§ **Problem requirements**:
An image-free, word-for-word version of the records below is to be returned.

Start of Block

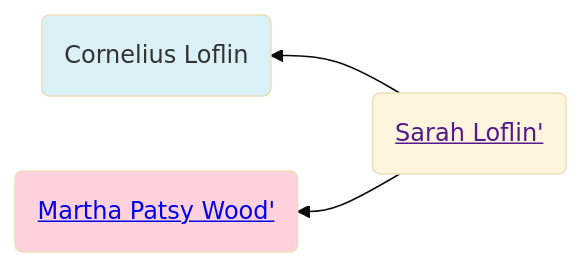
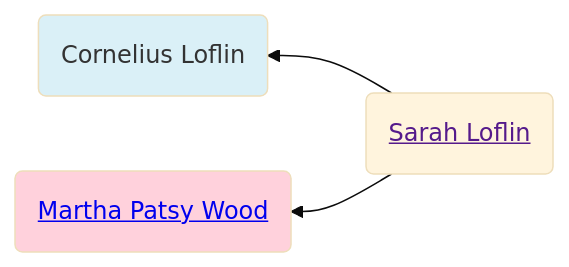
One commit to neelsmith/avocational changed the first of 2 diagrams in familyhistory/sources/people/Randolph_county_lines/Loflin/Sarah_Loflin.qmd. Above: the diagram before and after it, drawn with Mermaid (base theme). The commit also changed other lines of this file and 96 other files, not shown here.

````diff
--- a/familyhistory/sources/people/Randolph_county_lines/Loflin/Sarah_Loflin.qmd
+++ b/familyhistory/sources/people/Randolph_county_lines/Loflin/Sarah_Loflin.qmd
@@ -28,12 +28,12 @@
 ```{mermaid}
 graph RL
 %% RL ancestor diagram
-Sarah_Loflin(<a href=''>Sarah Loflin'</>) -->  Cornelius_Loflin(Cornelius Loflin)
+Sarah_Loflin(<a href=''>Sarah Loflin</a>) -->  Cornelius_Loflin(Cornelius Loflin)
 class Cornelius_Loflin father
-Sarah_Loflin(<a href=''>Sarah Loflin'</>)  --> Martha_Patsy_Wood(<a href='./../Martha_Patsy_Wood.html'>Martha Patsy Wood'</>)
+Sarah_Loflin(<a href=''>Sarah Loflin</a>)  --> Martha_Patsy_Wood(<a href='./../Martha_Patsy_Wood.html'>Martha Patsy Wood</a>)
 class Martha_Patsy_Wood mother
 classDef mother fill:#ffd1dc
 classDef father fill:#daf0f7  
 classDef marriage fill:#ffffff
 
 ```
````
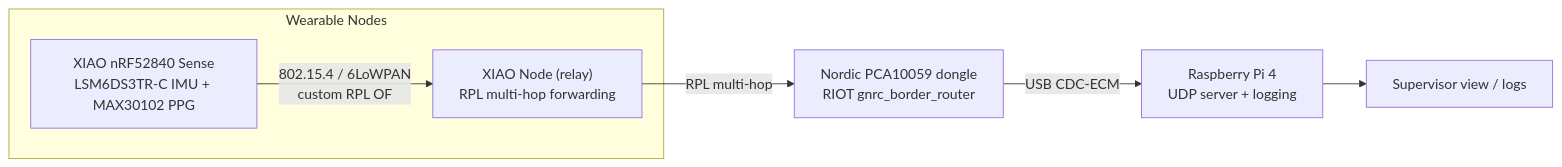
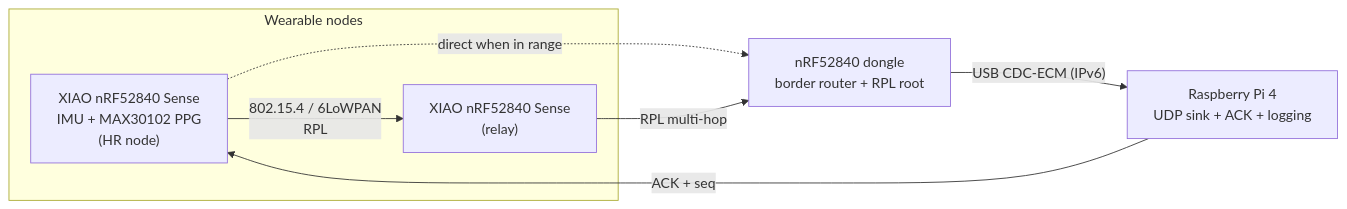
Before and after one commit to sapphire-rapid/privacy-preserving-wearable: the diagram in README.md, drawn with Mermaid. The commit also changed other lines of this file and 16 other files, not shown here.

````diff
--- a/README.md
+++ b/README.md
@@ -20,11 +21,12 @@
 ```mermaid
 graph LR
-    subgraph Wearable Nodes
-      N1["XIAO nRF52840 Sense<br/>LSM6DS3TR-C IMU + MAX30102 PPG"]
-      N2["XIAO Node (relay)<br/>RPL multi-hop forwarding"]
+    subgraph Wearable nodes
+      N1["XIAO nRF52840 Sense<br/>IMU + MAX30102 PPG<br/>(HR node)"]
+      N2["XIAO nRF52840 Sense<br/>(relay)"]
     end
-    N1 -- "802.15.4 / 6LoWPAN<br/>custom RPL OF" --> N2
-    N2 -- "RPL multi-hop" --> BR["Nordic PCA10059 dongle<br/>RIOT gnrc_border_router"]
-    BR -- "USB CDC-ECM" --> PI["Raspberry Pi 4<br/>UDP server + logging"]
-    PI --> SUP["Supervisor view / logs"]
+    N1 -- "802.15.4 / 6LoWPAN<br/>RPL" --> N2
+    N1 -. "direct when in range" .-> BR
+    N2 -- "RPL multi-hop" --> BR["nRF52840 dongle<br/>border router + RPL root"]
+    BR -- "USB CDC-ECM (IPv6)" --> PI["Raspberry Pi 4<br/>UDP sink + ACK + logging"]
+    PI -- "ACK + seq" --> N1
 ```
````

End of Block

§ **Task result**:
One commit to neelsmith/avocational changed the first of 2 diagrams in familyhistory/sources/people/Randolph_county_lines/Loflin/Sarah_Loflin.qmd. Above: the diagram before and after it, drawn with Mermaid (base theme). The commit also changed other lines of this file and 96 other files, not shown here.

````diff
--- a/familyhistory/sources/people/Randolph_county_lines/Loflin/Sarah_Loflin.qmd
+++ b/familyhistory/sources/people/Randolph_county_lines/Loflin/Sarah_Loflin.qmd
@@ -28,12 +28,12 @@
 ```{mermaid}
 graph RL
 %% RL ancestor diagram
-Sarah_Loflin(<a href=''>Sarah Loflin'</>) -->  Cornelius_Loflin(Cornelius Loflin)
+Sarah_Loflin(<a href=''>Sarah Loflin</a>) -->  Cornelius_Loflin(Cornelius Loflin)
 class Cornelius_Loflin father
-Sarah_Loflin(<a href=''>Sarah Loflin'</>)  --> Martha_Patsy_Wood(<a href='./../Martha_Patsy_Wood.html'>Martha Patsy Wood'</>)
+Sarah_Loflin(<a href=''>Sarah Loflin</a>)  --> Martha_Patsy_Wood(<a href='./../Martha_Patsy_Wood.html'>Martha Patsy Wood</a>)
 class Martha_Patsy_Wood mother
 classDef mother fill:#ffd1dc
 classDef father fill:#daf0f7  
 classDef marriage fill:#ffffff
 
 ```
````
Before and after one commit to sapphire-rapid/privacy-preserving-wearable: the diagram in README.md, drawn with Mermaid. The commit also changed other lines of this file and 16 other files, not shown here.

````diff
--- a/README.md
+++ b/README.md
@@ -20,11 +21,12 @@
 ```mermaid
 graph LR
-    subgraph Wearable Nodes
-      N1["XIAO nRF52840 Sense<br/>LSM6DS3TR-C IMU + MAX30102 PPG"]
-      N2["XIAO Node (relay)<br/>RPL multi-hop forwarding"]
+    subgraph Wearable nodes
+      N1["XIAO nRF52840 Sense<br/>IMU + MAX30102 PPG<br/>(HR node)"]
+      N2["XIAO nRF52840 Sense<br/>(relay)"]
     end
-    N1 -- "802.15.4 / 6LoWPAN<br/>custom RPL OF" --> N2
-    N2 -- "RPL multi-hop" --> BR["Nordic PCA10059 dongle<br/>RIOT gnrc_border_router"]
-    BR -- "USB CDC-ECM" --> PI["Raspberry Pi 4<br/>UDP server + logging"]
-    PI --> SUP["Supervisor view / logs"]
+    N1 -- "802.15.4 / 6LoWPAN<br/>RPL" --> N2
+    N1 -. "direct when in range" .-> BR
+    N2 -- "RPL multi-hop" --> BR["nRF52840 dongle<br/>border router + RPL root"]
+    BR -- "USB CDC-ECM (IPv6)" --> PI["Raspberry Pi 4<br/>UDP sink + ACK + logging"]
+    PI -- "ACK + seq" --> N1
 ```
````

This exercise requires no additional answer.